#1: Fear of deleting
To the great annoyance of all budding photographers, the phone memories are over. When organizing my mobile photography workshops in Hong Kong, I strongly encourage people to go out on the street and photograph anything that catches the eye. However, only a fraction of these shots should become "guardian" and/or be published on social networks.
Reviewing your photos and removing the misses after a day of shooting will free space for the next day and make you a better mobile photographer. There is nothing more self-critical!
#2: Boring angles
We were all conditioned to think that the subject should be placed in the center of our photographs - this is what we have seen for years on our school and our family photos. It can sometimes work, but if every image you produce is so, it becomes uninteresting!
One of the first things I teach in my mobile photography workshops is the "rule of thirds". The idea behind this is to mentally divide your scene into three-thirds horizontal and three-thirds vertical. Having a subject placed along the lines connecting the central and outer thirds makes the picture much more interesting. If you can not imagine, upload a photo to Instagram and click on the "adjust" function.
The grid lines will appear for you and you will soon be able to understand where they are. In addition, gain height, experiment with angles in general during mobile photography. If that does not work, you can simply delete it later.
Experiment with angles
Rule of thirds and interesting lighting.
# 3: No clear subjectA photo needs a clear subject, be it a person, a building or just a sunset. If you do not know exactly what you are taking a picture of, why are you taking it in the first place? When you're new to mobile photography, do not walk around the streets without taking pictures. Browse the streets with curiosity, looking all around, until you see something that you find interesting. So get ready to take the picture!

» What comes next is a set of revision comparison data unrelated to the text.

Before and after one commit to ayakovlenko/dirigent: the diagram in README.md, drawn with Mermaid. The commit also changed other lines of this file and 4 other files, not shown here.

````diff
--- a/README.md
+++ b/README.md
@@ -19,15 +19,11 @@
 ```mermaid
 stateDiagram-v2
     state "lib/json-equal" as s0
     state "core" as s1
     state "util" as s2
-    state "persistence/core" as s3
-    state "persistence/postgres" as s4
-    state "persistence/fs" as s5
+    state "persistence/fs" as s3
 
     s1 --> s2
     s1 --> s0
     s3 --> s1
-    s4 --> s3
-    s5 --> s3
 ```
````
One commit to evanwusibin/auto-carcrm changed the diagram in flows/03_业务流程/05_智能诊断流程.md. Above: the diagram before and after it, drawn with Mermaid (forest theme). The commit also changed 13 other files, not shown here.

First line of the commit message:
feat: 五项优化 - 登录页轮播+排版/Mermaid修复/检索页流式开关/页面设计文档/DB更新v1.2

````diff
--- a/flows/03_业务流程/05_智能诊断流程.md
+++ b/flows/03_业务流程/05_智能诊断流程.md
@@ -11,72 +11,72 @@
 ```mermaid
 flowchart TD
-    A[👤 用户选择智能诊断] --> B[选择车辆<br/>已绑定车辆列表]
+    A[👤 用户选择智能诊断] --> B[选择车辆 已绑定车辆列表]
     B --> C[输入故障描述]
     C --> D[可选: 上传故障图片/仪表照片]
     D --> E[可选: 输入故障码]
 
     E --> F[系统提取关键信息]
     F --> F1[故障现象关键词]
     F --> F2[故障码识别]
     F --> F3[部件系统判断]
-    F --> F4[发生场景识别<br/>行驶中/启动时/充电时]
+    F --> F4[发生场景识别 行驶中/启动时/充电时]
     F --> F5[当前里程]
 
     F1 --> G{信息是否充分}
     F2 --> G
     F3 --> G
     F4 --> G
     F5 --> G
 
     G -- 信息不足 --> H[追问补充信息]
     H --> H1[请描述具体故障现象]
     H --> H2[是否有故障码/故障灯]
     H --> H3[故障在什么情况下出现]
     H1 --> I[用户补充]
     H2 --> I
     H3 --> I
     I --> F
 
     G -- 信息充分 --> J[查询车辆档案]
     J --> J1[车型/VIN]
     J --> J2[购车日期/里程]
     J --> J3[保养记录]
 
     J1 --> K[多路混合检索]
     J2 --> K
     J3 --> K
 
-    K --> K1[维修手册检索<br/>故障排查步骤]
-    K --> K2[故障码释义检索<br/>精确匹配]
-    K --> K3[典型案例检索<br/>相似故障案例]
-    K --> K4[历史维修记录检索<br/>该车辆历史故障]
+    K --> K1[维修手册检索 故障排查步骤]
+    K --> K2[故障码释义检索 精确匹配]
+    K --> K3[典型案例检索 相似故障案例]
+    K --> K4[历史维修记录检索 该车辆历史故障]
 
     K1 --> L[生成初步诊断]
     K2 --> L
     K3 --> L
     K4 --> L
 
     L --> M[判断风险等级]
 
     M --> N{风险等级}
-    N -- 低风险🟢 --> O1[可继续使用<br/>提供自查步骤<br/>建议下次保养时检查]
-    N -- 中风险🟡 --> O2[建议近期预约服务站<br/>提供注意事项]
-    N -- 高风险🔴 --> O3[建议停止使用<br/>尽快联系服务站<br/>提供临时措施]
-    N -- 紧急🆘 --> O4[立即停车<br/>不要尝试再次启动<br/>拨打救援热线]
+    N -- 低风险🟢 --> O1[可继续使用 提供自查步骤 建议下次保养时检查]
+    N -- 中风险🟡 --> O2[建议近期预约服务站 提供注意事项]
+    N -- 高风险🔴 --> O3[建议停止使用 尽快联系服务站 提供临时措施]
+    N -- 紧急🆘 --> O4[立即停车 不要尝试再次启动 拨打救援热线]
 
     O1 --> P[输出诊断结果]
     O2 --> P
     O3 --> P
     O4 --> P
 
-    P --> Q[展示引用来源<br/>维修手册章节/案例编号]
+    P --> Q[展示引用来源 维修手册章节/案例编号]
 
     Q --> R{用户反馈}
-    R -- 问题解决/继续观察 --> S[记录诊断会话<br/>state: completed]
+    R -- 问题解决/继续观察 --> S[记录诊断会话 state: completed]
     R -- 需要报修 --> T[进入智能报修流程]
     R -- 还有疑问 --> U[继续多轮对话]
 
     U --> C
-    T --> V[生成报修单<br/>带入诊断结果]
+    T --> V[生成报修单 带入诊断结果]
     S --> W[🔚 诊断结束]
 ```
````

An example of a photo without a clear subject
Here, the subject is clear
#4: Digital Zoom
The zoom function on mobile phone cameras is not good yet. Period. If your subject is too far away to get a good picture with a nice frame, get closer physically if possible. That's part of what it means to be a nomadic photographer, after all, so be mobile! If this is not an option, try taking the picture remotely and crop it later. Never use the zoom of your phone, it will just leave you a picture closer to a blurry subject.
#5: Bad lighting
Lighting is the number one factor in photography, and poor lighting makes it a bad mobile photograph. Every aspiring photographer should know the "golden hours" at dawn and dusk when the light is more uniform and therefore better for taking pictures, but that does not mean you should keep your phone in your pocket the rest of the day.
During the day, be sure to put your back in the sun and your subject in front of you, unless you choose a silhouette, and watch the shadows and uneven shadows that could unbalance your image or make it interesting! Mobile phone cameras are even less efficient than digital SLRs in low-light situations. So I'll just try to take darker or more artistic pictures if you take pictures after hours.
An example of being on the side of poor lighting
Golden hour in Bali, Indonesia
#6: over-processing in APP
Many nomadic photographers do not adhere to the above-mentioned lighting rules, believing that these issues can be addressed by manipulating filters and settings in applications such as Instagram, Snapseed, or Photoshop. This is, however, true only to a certain extent, as any professional photographer can instantly tell when a photo has been falsified to an inch of one's life.
The next time you browse Instagram, look for overexposed, over textured, or overly saturated photos. These are the culprits. If a photo was good at first, applications and editing software should simply improve them, not transform them completely. In other words, try to get the best picture possible in your camera when you shoot it.
An example of an overtreated photo.
No over-processing here!
As long as you avoid these mistakes, I believe that your phone photography will be greatly improved.